Daniel Mirza (CEPII, LEO, Université François Rabelais de Tours)
This paper studies the impact of natural disasters on exports of agricultural products by developing countries. We first highlight many channels (supply, demand, changes in relative costs/prices and changes in preferences of importers) through which disasters affect exports, making their relationship very ambiguous. We then run a series of regressions on total and bilateral exports and find indeed a non robust effect of disasters on exports in developing countries. Nevertheless, we could identify a robust and positive (not negative) channel effect of disasters on exports: exports appear to be reallocated towards some few countries which share common historical and cultural traits with those of the exporter.

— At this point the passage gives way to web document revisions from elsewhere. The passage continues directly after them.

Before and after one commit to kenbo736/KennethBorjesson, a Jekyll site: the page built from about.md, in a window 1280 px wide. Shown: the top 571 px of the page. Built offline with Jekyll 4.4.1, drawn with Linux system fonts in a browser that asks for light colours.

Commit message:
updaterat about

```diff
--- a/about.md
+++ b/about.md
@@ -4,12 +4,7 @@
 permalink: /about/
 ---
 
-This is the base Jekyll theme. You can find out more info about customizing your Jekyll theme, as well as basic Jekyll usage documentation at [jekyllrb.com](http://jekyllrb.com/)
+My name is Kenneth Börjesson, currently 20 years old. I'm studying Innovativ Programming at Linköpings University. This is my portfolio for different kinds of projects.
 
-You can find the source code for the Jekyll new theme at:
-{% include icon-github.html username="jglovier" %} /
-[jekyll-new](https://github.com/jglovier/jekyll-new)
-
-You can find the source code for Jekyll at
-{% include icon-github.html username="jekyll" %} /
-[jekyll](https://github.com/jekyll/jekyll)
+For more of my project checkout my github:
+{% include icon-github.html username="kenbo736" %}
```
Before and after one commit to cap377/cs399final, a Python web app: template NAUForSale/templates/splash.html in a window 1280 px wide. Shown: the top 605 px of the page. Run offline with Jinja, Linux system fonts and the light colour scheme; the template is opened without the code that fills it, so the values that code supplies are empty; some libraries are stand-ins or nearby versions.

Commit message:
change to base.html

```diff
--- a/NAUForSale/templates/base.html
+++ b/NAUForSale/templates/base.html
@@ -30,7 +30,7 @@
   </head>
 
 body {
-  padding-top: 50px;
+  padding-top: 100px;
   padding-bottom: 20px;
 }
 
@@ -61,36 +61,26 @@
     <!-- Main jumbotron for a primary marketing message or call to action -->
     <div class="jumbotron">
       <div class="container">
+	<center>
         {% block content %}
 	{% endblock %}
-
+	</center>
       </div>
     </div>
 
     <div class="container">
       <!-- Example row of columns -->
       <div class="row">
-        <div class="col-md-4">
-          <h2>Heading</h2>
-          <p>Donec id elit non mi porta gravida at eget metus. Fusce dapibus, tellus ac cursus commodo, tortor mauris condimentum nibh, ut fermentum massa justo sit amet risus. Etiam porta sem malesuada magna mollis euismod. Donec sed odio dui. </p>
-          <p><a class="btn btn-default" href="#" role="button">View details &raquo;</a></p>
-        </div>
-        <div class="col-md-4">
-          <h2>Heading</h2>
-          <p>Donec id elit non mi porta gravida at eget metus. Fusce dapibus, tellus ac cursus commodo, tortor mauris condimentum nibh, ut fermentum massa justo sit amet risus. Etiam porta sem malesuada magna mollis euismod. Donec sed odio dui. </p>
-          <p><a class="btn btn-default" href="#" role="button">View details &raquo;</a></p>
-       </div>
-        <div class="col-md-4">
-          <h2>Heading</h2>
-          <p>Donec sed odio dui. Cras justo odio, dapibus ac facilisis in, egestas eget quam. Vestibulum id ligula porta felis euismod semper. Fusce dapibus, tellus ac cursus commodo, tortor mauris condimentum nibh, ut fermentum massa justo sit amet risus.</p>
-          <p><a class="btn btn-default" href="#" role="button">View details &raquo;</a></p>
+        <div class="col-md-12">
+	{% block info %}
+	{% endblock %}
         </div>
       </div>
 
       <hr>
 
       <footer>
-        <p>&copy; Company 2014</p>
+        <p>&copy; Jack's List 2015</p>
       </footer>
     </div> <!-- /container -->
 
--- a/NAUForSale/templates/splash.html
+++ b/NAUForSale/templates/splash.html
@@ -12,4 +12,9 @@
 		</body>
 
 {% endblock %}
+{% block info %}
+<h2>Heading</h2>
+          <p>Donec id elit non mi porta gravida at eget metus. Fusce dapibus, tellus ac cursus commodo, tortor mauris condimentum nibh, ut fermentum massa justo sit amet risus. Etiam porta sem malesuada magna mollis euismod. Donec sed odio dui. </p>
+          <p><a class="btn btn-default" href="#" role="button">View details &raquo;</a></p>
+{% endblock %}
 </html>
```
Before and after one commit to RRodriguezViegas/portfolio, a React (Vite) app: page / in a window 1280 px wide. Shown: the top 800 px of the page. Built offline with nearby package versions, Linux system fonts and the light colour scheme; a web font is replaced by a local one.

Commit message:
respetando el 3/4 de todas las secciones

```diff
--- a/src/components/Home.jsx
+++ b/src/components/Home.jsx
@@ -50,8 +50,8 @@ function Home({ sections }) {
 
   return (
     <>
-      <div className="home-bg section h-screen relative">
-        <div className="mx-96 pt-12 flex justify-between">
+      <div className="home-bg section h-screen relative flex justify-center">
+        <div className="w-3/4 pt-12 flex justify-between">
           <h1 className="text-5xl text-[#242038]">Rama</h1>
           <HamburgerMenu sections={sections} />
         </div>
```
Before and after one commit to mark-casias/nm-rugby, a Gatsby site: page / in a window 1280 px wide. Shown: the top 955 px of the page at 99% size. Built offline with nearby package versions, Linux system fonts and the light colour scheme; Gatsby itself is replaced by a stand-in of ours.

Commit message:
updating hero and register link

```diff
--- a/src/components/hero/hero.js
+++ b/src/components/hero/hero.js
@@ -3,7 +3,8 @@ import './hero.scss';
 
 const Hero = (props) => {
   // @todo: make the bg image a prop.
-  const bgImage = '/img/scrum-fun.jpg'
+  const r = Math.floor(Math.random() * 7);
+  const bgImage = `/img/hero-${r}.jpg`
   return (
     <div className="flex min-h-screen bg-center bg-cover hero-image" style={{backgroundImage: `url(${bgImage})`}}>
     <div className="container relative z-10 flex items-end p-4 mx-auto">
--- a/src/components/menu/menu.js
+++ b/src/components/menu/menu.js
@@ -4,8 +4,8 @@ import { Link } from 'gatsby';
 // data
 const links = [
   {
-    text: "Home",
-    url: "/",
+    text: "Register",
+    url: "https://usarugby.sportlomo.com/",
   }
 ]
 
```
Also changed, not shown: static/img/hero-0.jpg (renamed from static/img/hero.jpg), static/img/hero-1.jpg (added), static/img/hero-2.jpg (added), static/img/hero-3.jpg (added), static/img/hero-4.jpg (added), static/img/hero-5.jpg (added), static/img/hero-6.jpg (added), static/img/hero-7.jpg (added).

This finding, we argue, is consistent with changes in preferences of similar-culture countries through a solidarity act (altruism hypothesis).